136 EMBARCADERO   1964 - 1975



The 60’s and 70’s were a period of great ferment and event in San Francisco.  The social movements which became symbolic of the decade ---the summer of love and the hippie invasion, the anti-war movement, the gay movement, the women’s movement, etc ---had influential roots in San Francisco.

When Chase arrived in San Francisco in 1964 he was very much a “struggling artist”. He was visiting Elizabeth Harris, a choreographer he had met in the Limon company, (where they had both toured Europe) and had, years later, become a good friend. That first week at a dinner party given by Harris, he was introduced to her intimate friend, composer Pauline Oliveros, and a young sculptor, Ruth Asawa and her husband. Oliveros found him a studio on the Embarcadero, which he first shared with Anthony Martin, a video artist, and painter James Weeks. Pauline also found him a job ––working as a janitor at the San Francisco Tape Music Center (the hotbed of new electronic music). He existed on $15 a week for this first 7 months. By then he had found a gallery, and had his first show of paintings. Martin left for New York, and Weeks for Los Angeles. The rent for the entire block long studio was $200 a month and Chase devoted his time to painting.

136 Embarcadero, this first studio,  became a refection of lifestyles prevalent during this unusual period of history.

This warehouse dated from the pre-earthquake days. Early photographs show the Emerson Drug Company flourishing with horse and carriage. Bromer-Selzer was created by Emerson in the early part of the century. By 1968 Chase was sharing his studio with a group of six friends. Each person had their own space, but the spaces were divided only by curtains, or in some cases, by balconies and stairs in others. The group shopped together, and dined together in the common living areas.

The front Embarcadero windows faced the water, where a number of piers were in various stages of demolition. One large ferryboat was anchored there, a casualty of a fire, and two young couples had renovated parts, and made them livable. This ferryboat became the rehearsal area for visiting bands.

Life in the warehouse centered around a number of rituals particular to the late sixties. The number of dinner guests fluctuated daily, as nomads, friends, new acquaintances would be invited. Dinner would be cooked for between 8 to 17 guests, nightly, depending on the flow of people.

Formal dinners were given when special guests arrived, and would find the household in costumes bought when MGM Studios disbanded its costume collection. Food stamps helped support these gestures of generosity and extravagance, since most of the members of the house had meager incomes.
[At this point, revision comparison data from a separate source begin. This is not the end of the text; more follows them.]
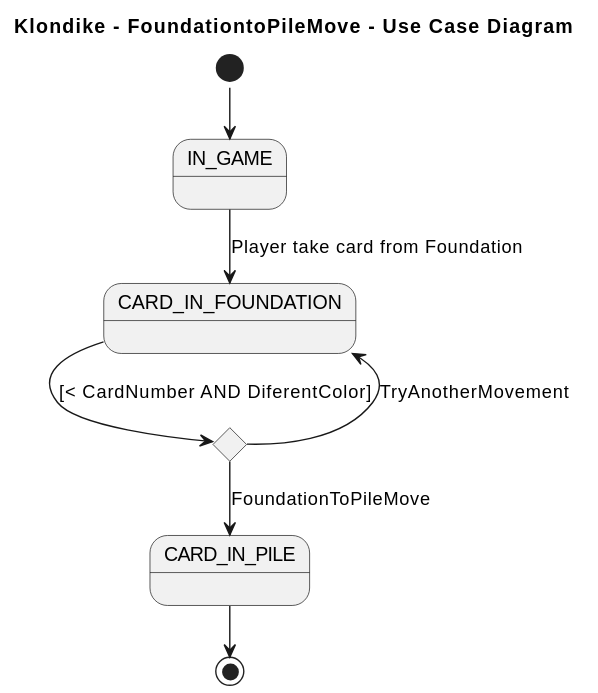
Before: out/2 Modelo de vistas de caso de uso/Diagrama de caso de uso - FoundationToPileMove/UCFoundationtoPileMove.svg, a diagram exported from PlantUML (AngelOS95P/Maestria_IngSoftware_grupo6).
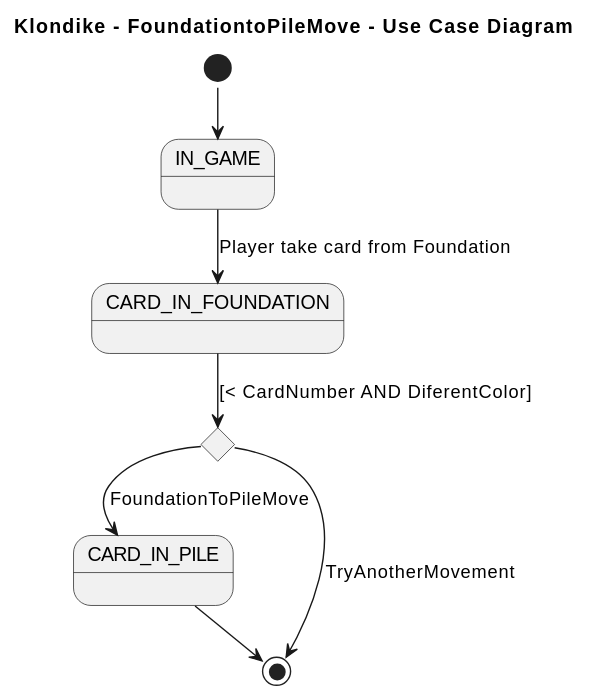
Above is the later version.

What changed in the source:
```diff
@@ -11,7 +11,7 @@
 IN_GAME --> CARD_IN_FOUNDATION: Player take card from Foundation
 CARD_IN_FOUNDATION --> if: [< CardNumber AND DiferentColor]
 if --> CARD_IN_PILE: FoundationToPileMove
-if --> CARD_IN_FOUNDATION: TryAnotherMovement
+if --> [*]: TryAnotherMovement
 CARD_IN_PILE--> [*]
 
 @enduml
```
A special event held in the warehouse for hundreds of guests, was a 15 hour concert of music by Pauline Oliveros, accompanied by films and theater performances. When Donald Eastman, a theater designer, and Winston Tong, a puppeteer, moved into the warehouse—(Eastman was working as an apprentice with Chase on his theater projects)—often puppet shows, shadow dramas, and improvised poetry readings took place at dinner.

Christmas Breakfast would be celebrated the Sunday before Christmas, with a costumed, black and white pot luck for a hundred guests. The dishes were often as colorful as the guests (a particularly colorful recipe was a platter brought by the Cockettes, a renowned drag group of the time, which included eclairs made in the shape of penises (to great acclaim). One Christmas guests were entertained by a young mime Bill Irwin. In 1970 Chase celebrated these parties with a documentary film, THE CHRISTMAS BREAKFAST OVERTURE.

Other memorable events of the period included a Fourth of July picnic, held in the warehouse because of rain. 50 guests dined on improvised picnic tables covered with sod, under soaring limbs of tree branches and a floor covered with real grass. Recordings of birds and nature sounds played.